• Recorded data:

=====

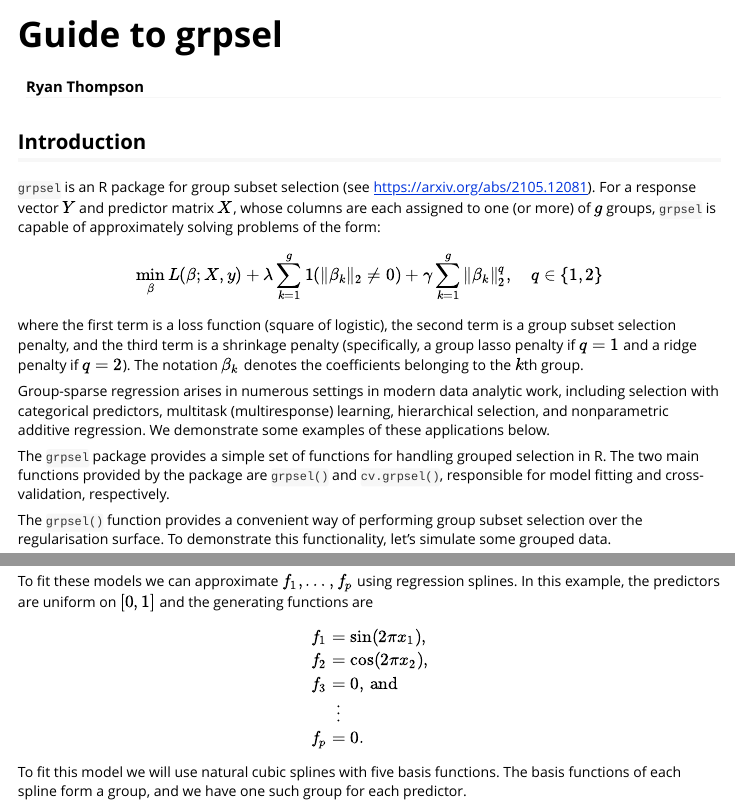
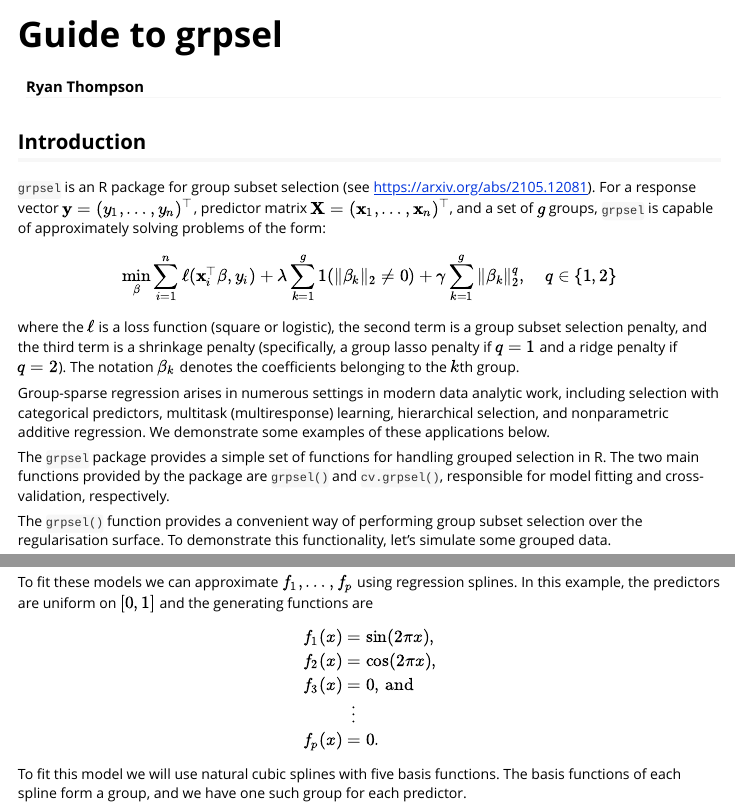
Before and after one commit to ryan-thompson/grpsel, an R Markdown document (vignettes/vignette.Rmd): the page in a window 1100 px wide, from its top, and a second part further down, joined at a grey line. Rendered offline with R 4.5, knitr and Pandoc, with nearby package versions; some code elsewhere in the file could not run offline; long lines of code are wrapped.

Commit message:
Updated vignette

```diff
--- a/vignettes/vignette.Rmd
+++ b/vignettes/vignette.Rmd
@@ -18,11 +18,11 @@ knitr::opts_chunk$set(
 
 ## Introduction
 
-`grpsel` is an R package for group subset selection (see [https://arxiv.org/abs/2105.12081](https://arxiv.org/abs/2105.12081)). For a response vector $Y$ and predictor matrix $X$, whose columns are each assigned to one (or more) of $g$ groups, `grpsel` is capable of approximately solving problems of the form:
+`grpsel` is an R package for group subset selection (see [https://arxiv.org/abs/2105.12081](https://arxiv.org/abs/2105.12081)). For a response vector $\mathbf{y}=(y_1,\ldots,y_n)^\top$, predictor matrix $\mathbf{X}=(\mathbf{x}_1,\ldots,\mathbf{x}_n)^\top$, and a set of $g$ groups, `grpsel` is capable of approximately solving problems of the form:
 $$
-\min_\beta L(\beta;X,y)+\lambda\sum_{k=1}^g1(\|\beta_k\|_2\neq0)+\gamma\sum_{k=1}^g\|\beta_k\|_2^q,\quad q\in\{1,2\}
+\min_\beta \sum_{i=1}^n\ell(\mathbf{x}_i^\top\beta,y_i)+\lambda\sum_{k=1}^g1(\|\beta_k\|_2\neq0)+\gamma\sum_{k=1}^g\|\beta_k\|_2^q,\quad q\in\{1,2\}
 $$
-where the first term is a loss function (square of logistic), the second term is a group subset selection penalty, and the third term is a shrinkage penalty (specifically, a group lasso penalty if $q=1$ and a ridge penalty if $q=2$). The notation $\beta_k$ denotes the coefficients belonging to the $k$th group.
+where the $\ell$ is a loss function (square or logistic), the second term is a group subset selection penalty, and the third term is a shrinkage penalty (specifically, a group lasso penalty if $q=1$ and a ridge penalty if $q=2$). The notation $\beta_k$ denotes the coefficients belonging to the $k$th group.
 
 Group-sparse regression arises in numerous settings in modern data analytic work, including selection with categorical predictors, multitask (multiresponse) learning, hierarchical selection, and nonparametric additive regression. We demonstrate some examples of these applications below.
 
@@ -192,14 +192,14 @@ The groups have enforced the constraint that all ten response variables must sha
 ### Nonparametric additive regression
 
 Group selection can be used to fit sparse nonparametric additive models of the form
-$$Y=\sum_{j=1}^pf_j(x_j)+\epsilon.$$ To fit these models we can approximate $f_1,\ldots,f_p$ using regression splines. In this example, the predictors are uniform on $[0,1]$ and the generating functions are
+$$y=\sum_{j=1}^pf_j(x_j)+\epsilon.$$ To fit these models we can approximate $f_1,\ldots,f_p$ using regression splines. In this example, the predictors are uniform on $[0,1]$ and the generating functions are
 $$
 \begin{aligned}
-f_1 &= \sin(2\pi x_1), \\
-f_2 &= \cos(2\pi x_2), \\
-f_3 &= 0,\,\text{and} \\
+f_1(x) &= \sin(2\pi x), \\
+f_2(x) &= \cos(2\pi x), \\
+f_3(x) &= 0,\,\text{and} \\
 &~~\vdots \\
-f_p &= 0.
+f_p(x) &= 0.
 \end{aligned}
 $$
 To fit this model we will use natural cubic splines with five basis functions. The basis functions of each spline form a group, and we have one such group for each predictor.
```
Also changed, not shown: vignettes/vignette.Rmd (8 more changed lines).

=====

All lines above must be repeated exactly, and the pictures must be omitted.

Before and after one commit to ryan-thompson/grpsel, an R Markdown document (vignettes/vignette.Rmd): the page in a window 1100 px wide, from its top, and a second part further down, joined at a grey line. Rendered offline with R 4.5, knitr and Pandoc, with nearby package versions; some code elsewhere in the file could not run offline; long lines of code are wrapped.

Commit message:
Updated vignette

```diff
--- a/vignettes/vignette.Rmd
+++ b/vignettes/vignette.Rmd
@@ -18,11 +18,11 @@ knitr::opts_chunk$set(
 
 ## Introduction
 
-`grpsel` is an R package for group subset selection (see [https://arxiv.org/abs/2105.12081](https://arxiv.org/abs/2105.12081)). For a response vector $Y$ and predictor matrix $X$, whose columns are each assigned to one (or more) of $g$ groups, `grpsel` is capable of approximately solving problems of the form:
+`grpsel` is an R package for group subset selection (see [https://arxiv.org/abs/2105.12081](https://arxiv.org/abs/2105.12081)). For a response vector $\mathbf{y}=(y_1,\ldots,y_n)^\top$, predictor matrix $\mathbf{X}=(\mathbf{x}_1,\ldots,\mathbf{x}_n)^\top$, and a set of $g$ groups, `grpsel` is capable of approximately solving problems of the form:
 $$
-\min_\beta L(\beta;X,y)+\lambda\sum_{k=1}^g1(\|\beta_k\|_2\neq0)+\gamma\sum_{k=1}^g\|\beta_k\|_2^q,\quad q\in\{1,2\}
+\min_\beta \sum_{i=1}^n\ell(\mathbf{x}_i^\top\beta,y_i)+\lambda\sum_{k=1}^g1(\|\beta_k\|_2\neq0)+\gamma\sum_{k=1}^g\|\beta_k\|_2^q,\quad q\in\{1,2\}
 $$
-where the first term is a loss function (square of logistic), the second term is a group subset selection penalty, and the third term is a shrinkage penalty (specifically, a group lasso penalty if $q=1$ and a ridge penalty if $q=2$). The notation $\beta_k$ denotes the coefficients belonging to the $k$th group.
+where the $\ell$ is a loss function (square or logistic), the second term is a group subset selection penalty, and the third term is a shrinkage penalty (specifically, a group lasso penalty if $q=1$ and a ridge penalty if $q=2$). The notation $\beta_k$ denotes the coefficients belonging to the $k$th group.
 
 Group-sparse regression arises in numerous settings in modern data analytic work, including selection with categorical predictors, multitask (multiresponse) learning, hierarchical selection, and nonparametric additive regression. We demonstrate some examples of these applications below.
 
@@ -192,14 +192,14 @@ The groups have enforced the constraint that all ten response variables must sha
 ### Nonparametric additive regression
 
 Group selection can be used to fit sparse nonparametric additive models of the form
-$$Y=\sum_{j=1}^pf_j(x_j)+\epsilon.$$ To fit these models we can approximate $f_1,\ldots,f_p$ using regression splines. In this example, the predictors are uniform on $[0,1]$ and the generating functions are
+$$y=\sum_{j=1}^pf_j(x_j)+\epsilon.$$ To fit these models we can approximate $f_1,\ldots,f_p$ using regression splines. In this example, the predictors are uniform on $[0,1]$ and the generating functions are
 $$
 \begin{aligned}
-f_1 &= \sin(2\pi x_1), \\
-f_2 &= \cos(2\pi x_2), \\
-f_3 &= 0,\,\text{and} \\
+f_1(x) &= \sin(2\pi x), \\
+f_2(x) &= \cos(2\pi x), \\
+f_3(x) &= 0,\,\text{and} \\
 &~~\vdots \\
-f_p &= 0.
+f_p(x) &= 0.
 \end{aligned}
 $$
 To fit this model we will use natural cubic splines with five basis functions. The basis functions of each spline form a group, and we have one such group for each predictor.
```
Also changed, not shown: vignettes/vignette.Rmd (8 more changed lines).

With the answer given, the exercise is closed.